A single number is the answer here: the count of lines in the data below that include the word "Also".
++++ ENTRIES SHOWN ++++
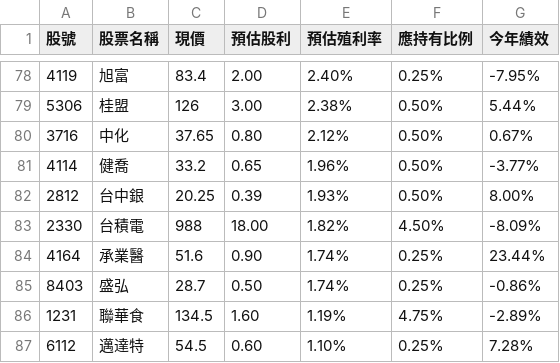
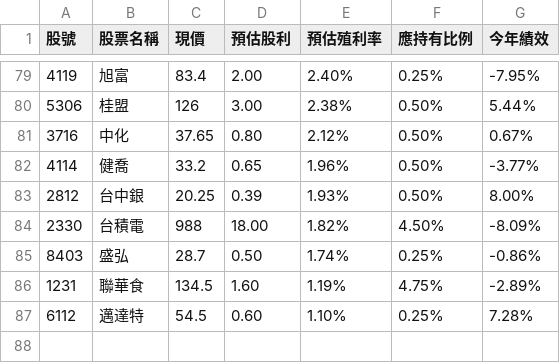
Before and after one commit to biung-od/18, a CSV file: prof_utf8.csv, drawn as a sheet; only a part is shown, gaps mark what is left out; the diff covers the shown part only.

```diff
--- a/prof_utf8.csv
+++ b/prof_utf8.csv
@@ -83,3 +84,2 @@
 2330,台積電,988,18.00 ,1.82%,4.50%,-8.09%
-4164,承業醫,51.6,0.90 ,1.74%,0.25%,23.44%
 8403,盛弘,28.7,0.50 ,1.74%,0.25%,-0.86%
```
Also changed, not shown: 3 added rows and 2 removed rows elsewhere in this file, prof.csv, 1 other file.
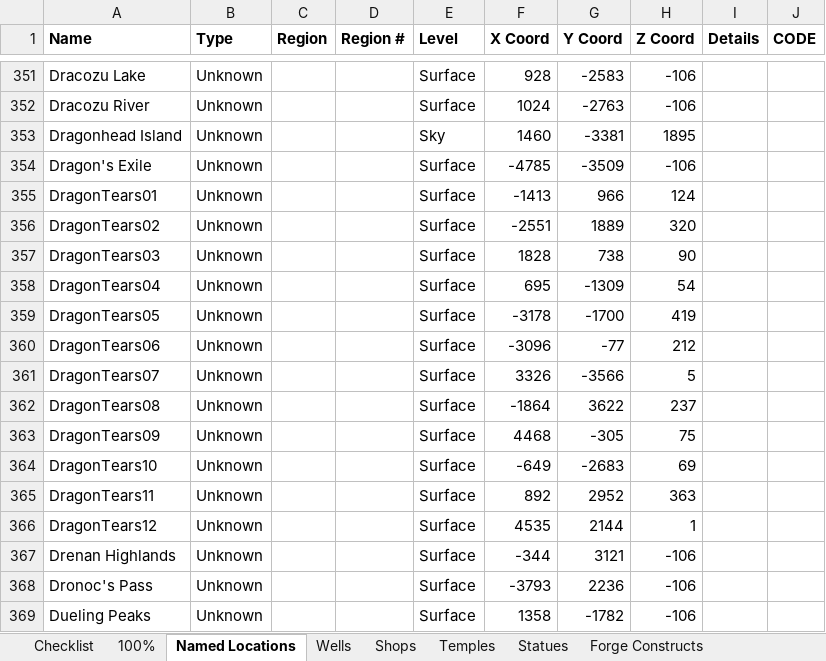
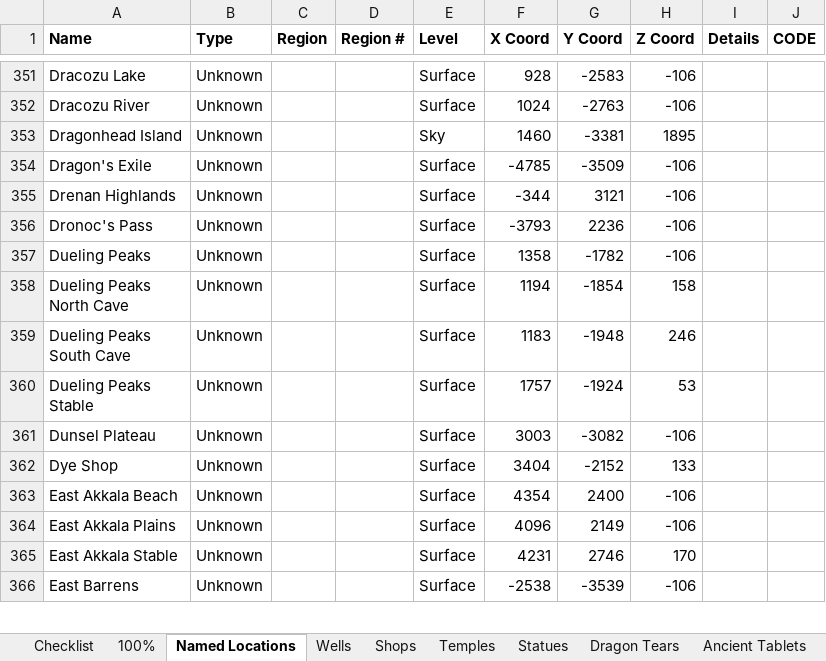
Before and after one commit to untillions/TOTK, an Excel workbook: TOTK Info.xlsx, sheet Named Locations, drawn as a sheet; only a part is shown, gaps mark what is left out; the shorter side is filled out with more unchanged rows; values as stored, in another font and other column widths than the file's, no borders; the diff names each change by its address in the sheet, - before the commit and + after, or states it on an @@ line.

```diff
--- a/TOTK Info.xlsx (sheet Named Locations)
+++ b/TOTK Info.xlsx (sheet Named Locations)
-row 355: DragonTears01 | Unknown |  |  | Surface | -1413 | 966 | 124
-row 356: DragonTears02 | Unknown |  |  | Surface | -2551 | 1889 | 320
-row 357: DragonTears03 | Unknown |  |  | Surface | 1828 | 738 | 90
-row 358: DragonTears04 | Unknown |  |  | Surface | 695 | -1309 | 54
-row 359: DragonTears05 | Unknown |  |  | Surface | -3178 | -1700 | 419
-row 360: DragonTears06 | Unknown |  |  | Surface | -3096 | -77 | 212
-row 361: DragonTears07 | Unknown |  |  | Surface | 3326 | -3566 | 5
-row 362: DragonTears08 | Unknown |  |  | Surface | -1864 | 3622 | 237
-row 363: DragonTears09 | Unknown |  |  | Surface | 4468 | -305 | 75
-row 364: DragonTears10 | Unknown |  |  | Surface | -649 | -2683 | 69
-row 365: DragonTears11 | Unknown |  |  | Surface | 892 | 2952 | 363
-row 366: DragonTears12 | Unknown |  |  | Surface | 4535 | 2144 | 1
```
Also changed, not shown: sheet Caves, sheet Dragon Tears, sheet Forge Constructs, sheet 100%, sheet Checklist, other sheet tabs, formulas that keep their value, 9 other files.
++++
> _TASK ANSWER_
2